Aim of the task.
All entries below are to be reproduced precisely as they stand, without the pictures.

------------

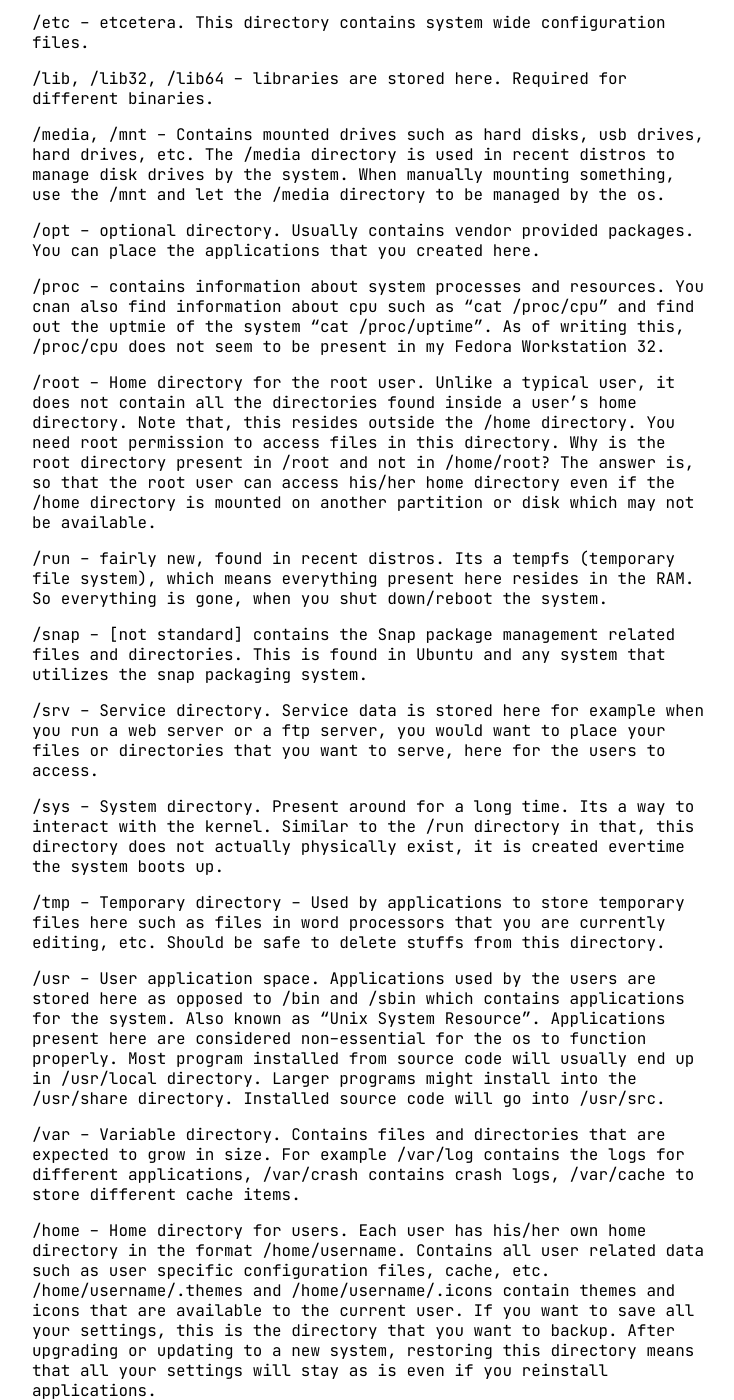
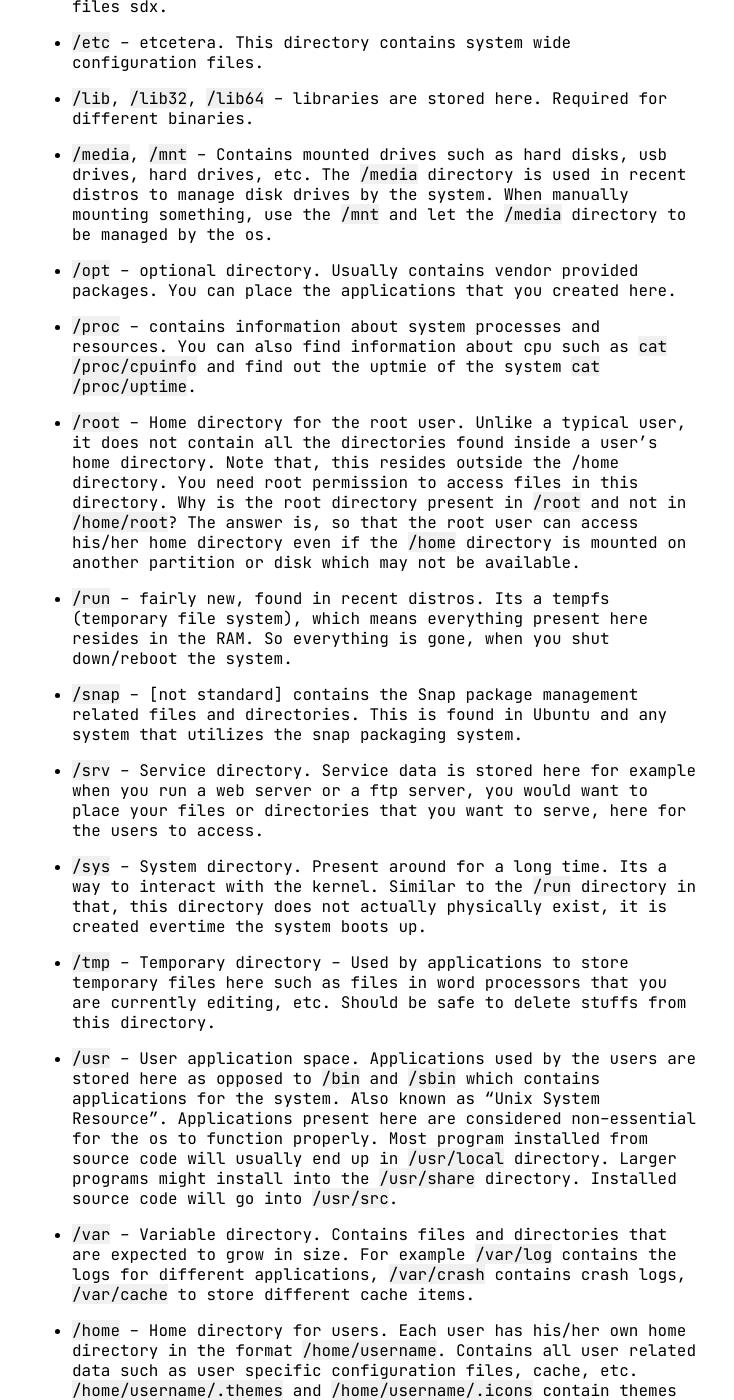
Before and after one commit to sazid/sazid.github.io, a Jekyll site: the page built from _posts/2020-05-10-linux-filesystem.md, in a window 1280 px wide and 1400 px high, scrolled down 803 px. Shown: the whole window, without its empty margins (272-1006 px from the left). Built offline with Jekyll 4.4.1, drawn with Linux system fonts in a browser that asks for light colours; some of the changed text lies outside the part shown.

Commit message:
Update linux filesystem post

```diff
--- a/_posts/2020-05-10-linux-filesystem.md
+++ b/_posts/2020-05-10-linux-filesystem.md
@@ -12,98 +12,102 @@ Hierarchy Standard). However, some linux distributions don't really
 follow it exactly. Several directory structuring styles have also
 changed over the years.
 
-/ - Root directory contains everything that is needed to run the
-system. If the linux kernel is the brain, the root directory is akin
-to the heart of the system.
+- `/` - Root directory contains everything that is needed to run the
+  system. If the linux kernel is the brain, the root directory is akin
+  to the heart of the system.
 
-/bin - Short for binary. Contains the most basic binaries necessary
-for the system, are present here such as ls, cat, etc.
+- `/bin` - Short for binary. Contains the most basic binaries
+  necessary for the system, are present here such as `ls`, `cat`, etc.
 
-/sbin - System binaries. These are binaries that a system
-administrator would use. A standard user won't have access to this
-directory without proper permissions.
+- `/sbin` - System binaries. These are binaries that a system
+  administrator would use. A standard user won't have access to this
+  directory without proper permissions.
 
-Both the /bin and /sbin directories contain the binaries that are
-necessary for running the system in single user mode.
+> Both the `/bin` and `/sbin` directories contain the binaries that
+> are necessary for running the system in single user mode.
 
-/boot - Contains everything an os needs to boot. Better not touch
-anything here.
+- `/boot` - Contains everything an os needs to boot. Better not touch
+  anything here.
 
-/cdrom - legacy mounting point for CD ROMS. Might not be present in
-all distros.
+- `/cdrom` - legacy mounting point for CD ROMS. Might not be present
+  in all distros.
 
-/dev - Devices live here. Hardware devices such as keyboard, mouse,
-hard disks, etc are present. Disks are referred to by the files sdx.
+- `/dev` - Devices live here. Hardware devices such as keyboard,
+  mouse, hard disks, etc are present. Disks are referred to by the
+  files sdx.
 
-/etc - etcetera. This directory contains system wide configuration
-files.
+- `/etc` - etcetera. This directory contains system wide configuration
+  files.
 
-/lib, /lib32, /lib64 - libraries are stored here. Required for
-different binaries.
+- `/lib`, `/lib32`, `/lib64` - libraries are stored here. Required for
+  different binaries.
 
-/media, /mnt - Contains mounted drives such as hard disks, usb drives,
-hard drives, etc. The /media directory is used in recent distros to
-manage disk drives by the system. When manually mounting something,
-use the /mnt and let the /media directory to be managed by the os.
+- `/media`, `/mnt` - Contains mounted drives such as hard disks, usb
+  drives, hard drives, etc. The `/media` directory is used in recent
+  distros to manage disk drives by the system. When manually mounting
+  something, use the `/mnt` and let the `/media` directory to be
+  managed by the os.
 
-/opt - optional directory. Usually contains vendor provided packages.
-You can place the applications that you created here.
+- `/opt` - optional directory. Usually contains vendor provided
+  packages. You can place the applications that you created here.
 
-/proc - contains information about system processes and resources. You
-cnan also find information about cpu such as "cat /proc/cpu" and find
-out the uptmie of the system "cat /proc/uptime". As of writing this,
-/proc/cpu does not seem to be present in my Fedora Workstation 32.
+- `/proc` - contains information about system processes and resources.
+  You can also find information about cpu such as `cat /proc/cpuinfo`
+  and find out the uptmie of the system `cat /proc/uptime`.
 
-/root - Home directory for the root user. Unlike a typical user, it
-does not contain all the directories found inside a user's home
-directory. Note that, this resides outside the /home directory. You
-need root permission to access files in this directory. Why is the
-root directory present in /root and not in /home/root? The answer is,
-so that the root user can access his/her home directory even if the
-/home directory is mounted on another partition or disk which may not
-be available.
+- `/root` - Home directory for the root user. Unlike a typical user,
+  it does not contain all the directories found inside a user's home
+  directory. Note that, this resides outside the /home directory. You
+  need root permission to access files in this directory. Why is the
+  root directory present in `/root` and not in `/home/root`? The
+  answer is, so that the root user can access his/her home directory
+  even if the `/home` directory is mounted on another partition or
+  disk which may not be available.
 
-/run - fairly new, found in recent distros. Its a tempfs (temporary
-file system), which means everything present here resides in the RAM.
-So everything is gone, when you shut down/reboot the system.
+- `/run` - fairly new, found in recent distros. Its a tempfs
+  (temporary file system), which means everything present here resides
+  in the RAM. So everything is gone, when you shut down/reboot the
+  system.
 
-/snap - [not standard] contains the Snap package management related
-files and directories. This is found in Ubuntu and any system that
-utilizes the snap packaging system.
+- `/snap` - [not standard] contains the Snap package management
+  related files and directories. This is found in Ubuntu and any
+  system that utilizes the snap packaging system.
 
-/srv - Service directory. Service data is stored here for example when
-you run a web server or a ftp server, you would want to place your
-files or directories that you want to serve, here for the users to
-access.
+- `/srv` - Service directory. Service data is stored here for example
+  when you run a web server or a ftp server, you would want to place
+  your files or directories that you want to serve, here for the users
+  to access.
 
-/sys - System directory. Present around for a long time. Its a way to
-interact with the kernel. Similar to the /run directory in that, this
-directory does not actually physically exist, it is created evertime
-the system boots up.
+- `/sys` - System directory. Present around for a long time. Its a way
+  to interact with the kernel. Similar to the `/run` directory in
+  that, this directory does not actually physically exist, it is
+  created evertime the system boots up.
 
-/tmp - Temporary directory - Used by applications to store temporary
-files here such as files in word processors that you are currently
-editing, etc. Should be safe to delete stuffs from this directory.
+- `/tmp` - Temporary directory - Used by applications to store
+  temporary files here such as files in word processors that you are
+  currently editing, etc. Should be safe to delete stuffs from this
+  directory.
 
-/usr - User application space. Applications used by the users are
-stored here as opposed to /bin and /sbin which contains applications
-for the system. Also known as "Unix System Resource". Applications
-present here are considered non-essential for the os to function
-properly. Most program installed from source code will usually end up
-in /usr/local directory. Larger programs might install into the
-/usr/share directory. Installed source code will go into /usr/src.
+- `/usr` - User application space. Applications used by the users are
+  stored here as opposed to `/bin` and `/sbin` which contains
+  applications for the system. Also known as "Unix System Resource".
+  Applications present here are considered non-essential for the os to
+  function properly. Most program installed from source code will
+  usually end up in `/usr/local` directory. Larger programs might
+  install into the `/usr/share` directory. Installed source code will
+  go into `/usr/src`.
 
-/var - Variable directory. Contains files and directories that are
-expected to grow in size. For example /var/log contains the logs for
-different applications, /var/crash contains crash logs, /var/cache to
-store different cache items.
+- `/var` - Variable directory. Contains files and directories that are
+  expected to grow in size. For example `/var/log` contains the logs
+  for different applications, `/var/crash` contains crash logs,
+  `/var/cache` to store different cache items.
 
-/home - Home directory for users. Each user has his/her own home
-directory in the format /home/username. Contains all user related data
-such as user specific configuration files, cache, etc.
-/home/username/.themes and /home/username/.icons contain themes and
-icons that are available to the current user. If you want to save all
-your settings, this is the directory that you want to backup. After
-upgrading or updating to a new system, restoring this directory means
-that all your settings will stay as is even if you reinstall
-applications.
+- `/home` - Home directory for users. Each user has his/her own home
+  directory in the format `/home/username`. Contains all user related
+  data such as user specific configuration files, cache, etc.
+  `/home/username/.themes` and `/home/username/.icons` contain themes
+  and icons that are available to the current user. If you want to
+  save all your settings, this is the directory that you want to
+  backup. After upgrading or updating to a new system, restoring the
+  `/home` directory means that all your settings will stay as is even
+  if you reinstall applications.
```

------------

Solution to this task.
Before and after one commit to sazid/sazid.github.io, a Jekyll site: the page built from _posts/2020-05-10-linux-filesystem.md, in a window 1280 px wide and 1400 px high, scrolled down 803 px. Shown: the whole window, without its empty margins (272-1006 px from the left). Built offline with Jekyll 4.4.1, drawn with Linux system fonts in a browser that asks for light colours; some of the changed text lies outside the part shown.

Commit message:
Update linux filesystem post

```diff
--- a/_posts/2020-05-10-linux-filesystem.md
+++ b/_posts/2020-05-10-linux-filesystem.md
@@ -12,98 +12,102 @@ Hierarchy Standard). However, some linux distributions don't really
 follow it exactly. Several directory structuring styles have also
 changed over the years.
 
-/ - Root directory contains everything that is needed to run the
-system. If the linux kernel is the brain, the root directory is akin
-to the heart of the system.
+- `/` - Root directory contains everything that is needed to run the
+  system. If the linux kernel is the brain, the root directory is akin
+  to the heart of the system.
 
-/bin - Short for binary. Contains the most basic binaries necessary
-for the system, are present here such as ls, cat, etc.
+- `/bin` - Short for binary. Contains the most basic binaries
+  necessary for the system, are present here such as `ls`, `cat`, etc.
 
-/sbin - System binaries. These are binaries that a system
-administrator would use. A standard user won't have access to this
-directory without proper permissions.
+- `/sbin` - System binaries. These are binaries that a system
+  administrator would use. A standard user won't have access to this
+  directory without proper permissions.
 
-Both the /bin and /sbin directories contain the binaries that are
-necessary for running the system in single user mode.
+> Both the `/bin` and `/sbin` directories contain the binaries that
+> are necessary for running the system in single user mode.
 
-/boot - Contains everything an os needs to boot. Better not touch
-anything here.
+- `/boot` - Contains everything an os needs to boot. Better not touch
+  anything here.
 
-/cdrom - legacy mounting point for CD ROMS. Might not be present in
-all distros.
+- `/cdrom` - legacy mounting point for CD ROMS. Might not be present
+  in all distros.
 
-/dev - Devices live here. Hardware devices such as keyboard, mouse,
-hard disks, etc are present. Disks are referred to by the files sdx.
+- `/dev` - Devices live here. Hardware devices such as keyboard,
+  mouse, hard disks, etc are present. Disks are referred to by the
+  files sdx.
 
-/etc - etcetera. This directory contains system wide configuration
-files.
+- `/etc` - etcetera. This directory contains system wide configuration
+  files.
 
-/lib, /lib32, /lib64 - libraries are stored here. Required for
-different binaries.
+- `/lib`, `/lib32`, `/lib64` - libraries are stored here. Required for
+  different binaries.
 
-/media, /mnt - Contains mounted drives such as hard disks, usb drives,
-hard drives, etc. The /media directory is used in recent distros to
-manage disk drives by the system. When manually mounting something,
-use the /mnt and let the /media directory to be managed by the os.
+- `/media`, `/mnt` - Contains mounted drives such as hard disks, usb
+  drives, hard drives, etc. The `/media` directory is used in recent
+  distros to manage disk drives by the system. When manually mounting
+  something, use the `/mnt` and let the `/media` directory to be
+  managed by the os.
 
-/opt - optional directory. Usually contains vendor provided packages.
-You can place the applications that you created here.
+- `/opt` - optional directory. Usually contains vendor provided
+  packages. You can place the applications that you created here.
 
-/proc - contains information about system processes and resources. You
-cnan also find information about cpu such as "cat /proc/cpu" and find
-out the uptmie of the system "cat /proc/uptime". As of writing this,
-/proc/cpu does not seem to be present in my Fedora Workstation 32.
+- `/proc` - contains information about system processes and resources.
+  You can also find information about cpu such as `cat /proc/cpuinfo`
+  and find out the uptmie of the system `cat /proc/uptime`.
 
-/root - Home directory for the root user. Unlike a typical user, it
-does not contain all the directories found inside a user's home
-directory. Note that, this resides outside the /home directory. You
-need root permission to access files in this directory. Why is the
-root directory present in /root and not in /home/root? The answer is,
-so that the root user can access his/her home directory even if the
-/home directory is mounted on another partition or disk which may not
-be available.
+- `/root` - Home directory for the root user. Unlike a typical user,
+  it does not contain all the directories found inside a user's home
+  directory. Note that, this resides outside the /home directory. You
+  need root permission to access files in this directory. Why is the
+  root directory present in `/root` and not in `/home/root`? The
+  answer is, so that the root user can access his/her home directory
+  even if the `/home` directory is mounted on another partition or
+  disk which may not be available.
 
-/run - fairly new, found in recent distros. Its a tempfs (temporary
-file system), which means everything present here resides in the RAM.
-So everything is gone, when you shut down/reboot the system.
+- `/run` - fairly new, found in recent distros. Its a tempfs
+  (temporary file system), which means everything present here resides
+  in the RAM. So everything is gone, when you shut down/reboot the
+  system.
 
-/snap - [not standard] contains the Snap package management related
-files and directories. This is found in Ubuntu and any system that
-utilizes the snap packaging system.
+- `/snap` - [not standard] contains the Snap package management
+  related files and directories. This is found in Ubuntu and any
+  system that utilizes the snap packaging system.
 
-/srv - Service directory. Service data is stored here for example when
-you run a web server or a ftp server, you would want to place your
-files or directories that you want to serve, here for the users to
-access.
+- `/srv` - Service directory. Service data is stored here for example
+  when you run a web server or a ftp server, you would want to place
+  your files or directories that you want to serve, here for the users
+  to access.
 
-/sys - System directory. Present around for a long time. Its a way to
-interact with the kernel. Similar to the /run directory in that, this
-directory does not actually physically exist, it is created evertime
-the system boots up.
+- `/sys` - System directory. Present around for a long time. Its a way
+  to interact with the kernel. Similar to the `/run` directory in
+  that, this directory does not actually physically exist, it is
+  created evertime the system boots up.
 
-/tmp - Temporary directory - Used by applications to store temporary
-files here such as files in word processors that you are currently
-editing, etc. Should be safe to delete stuffs from this directory.
+- `/tmp` - Temporary directory - Used by applications to store
+  temporary files here such as files in word processors that you are
+  currently editing, etc. Should be safe to delete stuffs from this
+  directory.
 
-/usr - User application space. Applications used by the users are
-stored here as opposed to /bin and /sbin which contains applications
-for the system. Also known as "Unix System Resource". Applications
-present here are considered non-essential for the os to function
-properly. Most program installed from source code will usually end up
-in /usr/local directory. Larger programs might install into the
-/usr/share directory. Installed source code will go into /usr/src.
+- `/usr` - User application space. Applications used by the users are
+  stored here as opposed to `/bin` and `/sbin` which contains
+  applications for the system. Also known as "Unix System Resource".
+  Applications present here are considered non-essential for the os to
+  function properly. Most program installed from source code will
+  usually end up in `/usr/local` directory. Larger programs might
+  install into the `/usr/share` directory. Installed source code will
+  go into `/usr/src`.
 
-/var - Variable directory. Contains files and directories that are
-expected to grow in size. For example /var/log contains the logs for
-different applications, /var/crash contains crash logs, /var/cache to
-store different cache items.
+- `/var` - Variable directory. Contains files and directories that are
+  expected to grow in size. For example `/var/log` contains the logs
+  for different applications, `/var/crash` contains crash logs,
+  `/var/cache` to store different cache items.
 
-/home - Home directory for users. Each user has his/her own home
-directory in the format /home/username. Contains all user related data
-such as user specific configuration files, cache, etc.
-/home/username/.themes and /home/username/.icons contain themes and
-icons that are available to the current user. If you want to save all
-your settings, this is the directory that you want to backup. After
-upgrading or updating to a new system, restoring this directory means
-that all your settings will stay as is even if you reinstall
-applications.
+- `/home` - Home directory for users. Each user has his/her own home
+  directory in the format `/home/username`. Contains all user related
+  data such as user specific configuration files, cache, etc.
+  `/home/username/.themes` and `/home/username/.icons` contain themes
+  and icons that are available to the current user. If you want to
+  save all your settings, this is the directory that you want to
+  backup. After upgrading or updating to a new system, restoring the
+  `/home` directory means that all your settings will stay as is even
+  if you reinstall applications.
```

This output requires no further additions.